on their services will quite likely crash the system with calls to invalid
memory address. There is no mechanism to unsnap
the links. The corollary of this is that dynamic VxDs are not suitable
as VxD service providers.
callbacks or callback functions are functions in VxD that exist to be called
by other VxDs. Don't confuse between callbacks and VxD services. Callbacks
are not public like services. They are private functions whose adresses
the VxD gives to other VxDs in specific situations.
For example, when a VxD is servicing a hardware interrupt, since VMM is
not reentrant, the VxD cannot use any VxD services that may cause page
faults (thus re-enter VMM). The VxD may give the address of one of its
own function (callback) to VMM so that VMM can call the function when VMM
can tolerate page faults. The VxD can then proceed with its work when its
callback function is called. The callback idea is not unique to VxD. Many
Windows APIs use them as well. The best example is perhaps the window procedure.
You specify the address of a window procedure in WNDCLASS or WNDCLASSEX
structure and pass it to Windows with RegisterClass or RegisterClassEx
call. Windows will call your window procedure when there are messages for
the window. Another example is the Window hook procedure. Your application
gives the address of the hook procedure to Windows so that Windows will
call it when the events the application is interested in happen.
The above three methods
are for communication between VxDs. There are also interfaces for V86,
protected-mode and Win32 application.
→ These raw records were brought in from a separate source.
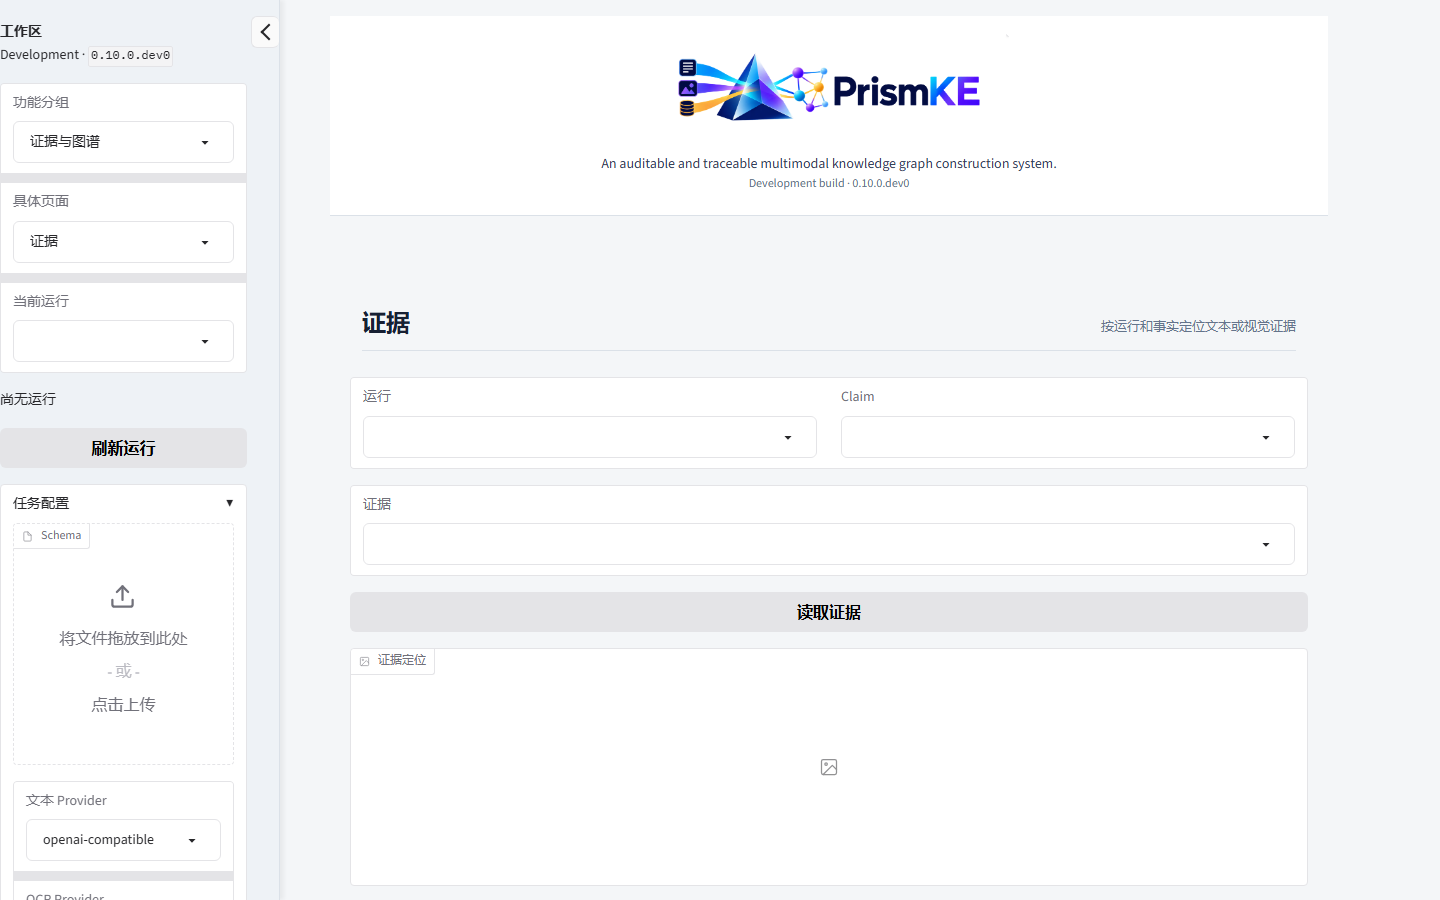
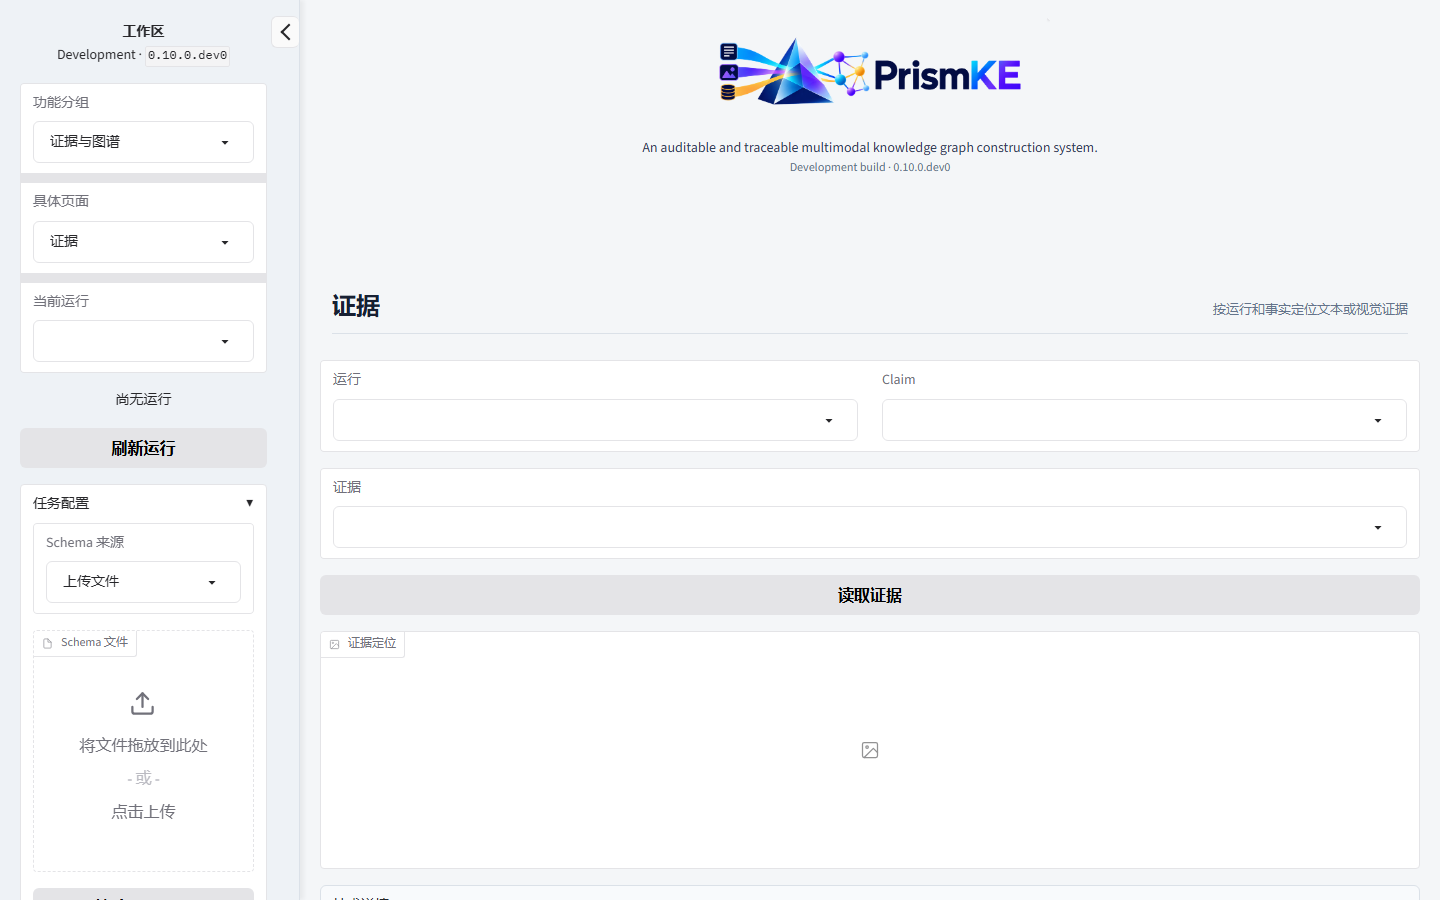
docs(web): record v0.10 frontend completion

diff --git a/docs/PrismKE-v0.10前端视觉验收.md b/docs/PrismKE-v0.10前端视觉验收.md
@@ -1,17 +1,21 @@
-# PrismKE v0.10 前端视觉验收
+# PrismKE v0.10 前端收尾与视觉验收
 
 ## 验收范围
 
 本轮在 `dev/v0.10` 上重构 Gradio 研究工作台，不修改后端业务流程、Agent、实体阈值、API 契约或流程协议。页面采用可折叠左侧配置栏、普通顶部品牌区和动态任务工作区；品牌区使用 `assets/branding/prismke-logo-4k.png`。
 
-验收全部使用独立临时运行目录、JSON 图存储、Mock Provider 和 Mock Embedding。没有调用百炼、BGE-M3、OCR、VLM 或生产 Neo4j，也没有替换生产 v0.9.2 服务。
+验收全部使用独立临时运行目录、JSON 图存储、Mock Provider 和 Mock Embedding。没有调用百炼、BGE-M3、OCR、VLM 或保留的 v0.9.2 图谱。默认端口上的 v0.10 开发验证服务在服务器测试后已按原配置恢复健康；v0.9.2 代码、图谱和回退目录未修改。
 
 ## 页面结构
 
-- 左侧栏按“工作区状态、功能分组、具体页面、当前运行、任务配置、高级策略、模型与图存储”组织。
+- 左侧栏按“工作区状态、功能分组、具体页面、当前运行、任务配置、高级策略、模型与图存储”组织；状态居中，表单标签保持左对齐。
+- 桌面侧栏可在 `260–520px` 之间鼠标拖动或键盘微调，宽度写入浏览器 `localStorage`；移动端仍为抽屉。
+- 侧栏独立滚动并使用窄型中性滚动条，主工作区随剩余宽度伸缩，表格仅在自身容器滚动。
 - 功能分组和具体页面使用两级 `Dropdown`，完整覆盖 15 个页面；单页面分组自动隐藏第二级选择。
 - 所有单选审核动作、纠正动作和未知请求核对结论均改为 `Dropdown`；二元确认继续使用 `Checkbox`。
-- API Key 和 Neo4j 密码仅显示配置状态，不提供明文显示或编辑控件。
+- Schema 可选择“上传文件”或“文本输入”；JSON/YAML 文本先经领域模型校验，再在忽略的运行目录生成规范 JSON 快照与哈希。
+- LLM/VLM 模型别名为文本输入，默认 `qwen3.7-flash`；Base URL 保持文本输入。API Key 使用密码框，不回显、不持久化，一次执行尝试结束后从服务进程内存清除。
+- OCR 默认“中英混合”，底层映射 PaddleOCR `ch`；另可选“英文”。配置操作者默认为“管理员”。
 - 右侧顶部品牌区在所有任务间共用且不吸顶；任务页统一为标题栏、状态摘要、主要操作区和默认收起的技术详情。
 - 手机端侧栏作为抽屉默认收起，左上角保留展开按钮；桌面和平板默认展开。
 
@@ -36,16 +40,16 @@
 | 检查项 | 结果 |
 |---|---|
 | Ruff | 通过 |
-| Mypy | 107 个源码文件通过 |
-| 完整 pytest | 326 项通过，21 项按环境条件跳过 |
-| 前端结构测试 | 15 个页面唯一覆盖；无 `Radio` 组件；敏感字段无明文控件 |
-| Playwright | `1440×900`、`820×1180`、`390×844` 通过 |
+| Mypy | 99 个源码文件通过 |
+| 本地完整 pytest | 331 项通过，21 项按环境条件跳过 |
+| 前端结构测试 | 15 个页面唯一覆盖；无 `Radio` 组件；密钥框类型为 `password` 且默认值为空 |
+| Playwright | 4 项通过；`1440×900`、`820×1180`、`390×844` 通过 |
 | 页面导航 | 15 个页面逐页可达，标题与路由一致 |
 | 页面溢出 | 三种视口均无页面级横向溢出 |
 | Logo | 三种视口均非空，保持比例；移动端最大宽度 250px |
 | wheel 构建 | `frontend` 与指定 4K Logo 均包含，原始 Logo 未打包 |
 | wheel 安装 | 全新虚拟环境中可导入前端并解析 Logo |
-| 服务器完整 pytest | 339 项通过，8 项按环境条件跳过 |
+| 服务器完整 pytest | 344 项通过，8 项按环境条件跳过 |
 | 服务器隔离 Neo4j | 102 项通过，测试实例在结束后停止 |
 
 本地和服务器完整测试中的跳过项包括需要专用 Neo4j、外部模型或特定平台条件的用例；它们没有被伪装成通过。服务器无卡验收显式使用 `embedding=disabled`、`device=cpu` 和独立 JSON 图存储，避免读取开发服务器 `.env` 中的真实 BGE-M3/CUDA 配置。专用 Neo4j 测试只连接 `127.0.0.1:17687`，并验证了独立数据目录和测试实例标记。
@@ -54,6 +58,7 @@
 
 - `/ui/`、`prismke serve`、FastAPI 路由和现有应用服务保持兼容。
 - 页面切换仅改变显示容器，不创建运行、不触发模型调用，也不清空当前运行或表单状态。
+- 会话密钥仅在执行期间短暂保存于服务进程内存，不进入 `WorkflowState`、检查点、运行数据库、日志或 API 响应。执行结束、服务重启或恢复时缺少密钥，会以 `CREDENTIAL_REQUIRED` 阻断，不自动重试。
 - 完整 JSON、请求细节和低频危险操作默认收起；向量、密钥和密码不进入主要视图。
 - Logo 安装包规则精确到 `prismke-logo-4k.png`，不会自动纳入同目录其他图片。
 - 本轮仍是 `0.10.0.dev0` 开发验收，不代表 v0.10.0 已发布。
@@ -62,4 +67,5 @@
 
 - Gradio 自带页脚仍保留，后续可在不影响可访问性的前提下评估是否隐藏。
 - 空工作区中的按钮会按既有业务规则禁用或返回明确提示；真实任务的数据密度仍需在正式材料审核时继续观察。
-- 生产 v0.9.2 未替换；v0.10 的发布、默认端口切换和生产数据接续均需单独确认。
+- v0.11 的多文件批次、JSONPath 证据和六种任务模式未在本轮实现；需在 v0.10 单独发布确认后从 `main` 创建 `dev/v0.11`。
+- 保留的 v0.9.2 代码与图谱未修改；v0.10 的正式发布和生产数据接续仍需单独确认。

diff --git a/README.md b/README.md
@@ -4,7 +4,7 @@ PrismKE 是一个面向通用多模态知识图谱构建的研究型项目，目
 
 当前稳定版本为 `v0.9.2`。v0.8 将研究工作台重构为左侧导航与右侧主工作区；v0.9 新增不可变审核案例库、BGE-M3 案例检索和受预算约束的 Reflection；v0.9.1 增加 AutoDL 多实例隔离部署能力；v0.9.2 增加历史测试事实的受控治理与 Neo4j 测试实例守卫。系统同时保留持久化任务管理、安全取消、审核纠正、统一校验、语义实体治理、Neo4j 与补偿回滚。软件版本与流程协议版本独立管理；旧运行继续使用对应发布版本处理，生产服务升级需单独执行。
 
-`dev/v0.10` 正在开发三个有结构化交接与决策轨迹的语义 Agent：多模态抽取、实体与事实治理、知识融合与审核。LangGraph 仍是确定性协调器，GraphStore 仍执行硬校验和事务提交；灰区模型建议必须显式启用，默认不增加调用。此开发版尚未发布，也不替换生产服务。职责、命令和边界见 [v0.10 三 Agent 架构说明](docs/PrismKE-v0.10三Agent架构与验收.md)。
+`dev/v0.10` 正在开发三个有结构化交接与决策轨迹的语义 Agent：多模态抽取、实体与事实治理、知识融合与审核。LangGraph 仍是确定性协调器，GraphStore 仍执行硬校验和事务提交；灰区模型建议必须显式启用，默认不增加调用。研究工作台已补齐可调宽侧栏、Schema 文件/文本输入、会话级模型配置和中英混合 OCR 选项，具体边界见 [v0.10 前端视觉验收](docs/PrismKE-v0.10前端视觉验收.md)。此开发版尚未发布，也不替换生产服务。职责、命令和边界见 [v0.10 三 Agent 架构说明](docs/PrismKE-v0.10三Agent架构与验收.md)。
 
 `v0.6.0` 软件版本与流程协议均为 `0.6.0`。新增审核人/原因校验、暂缓、不可变候选与审核事件、可重放投影、纠正预览及精确补偿提交。使用边界见 [v0.6 审核纠正说明](docs/v0.6审核纠正说明.md)，快速检查问题保留在 [问题清单](docs/v0.6.0问题记录与改进清单.md)。旧运行不能由新流程纠正或恢复。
I will cover VxD interface for Win32
application in the next tutorials.
[Iczelion's Win32 Assembly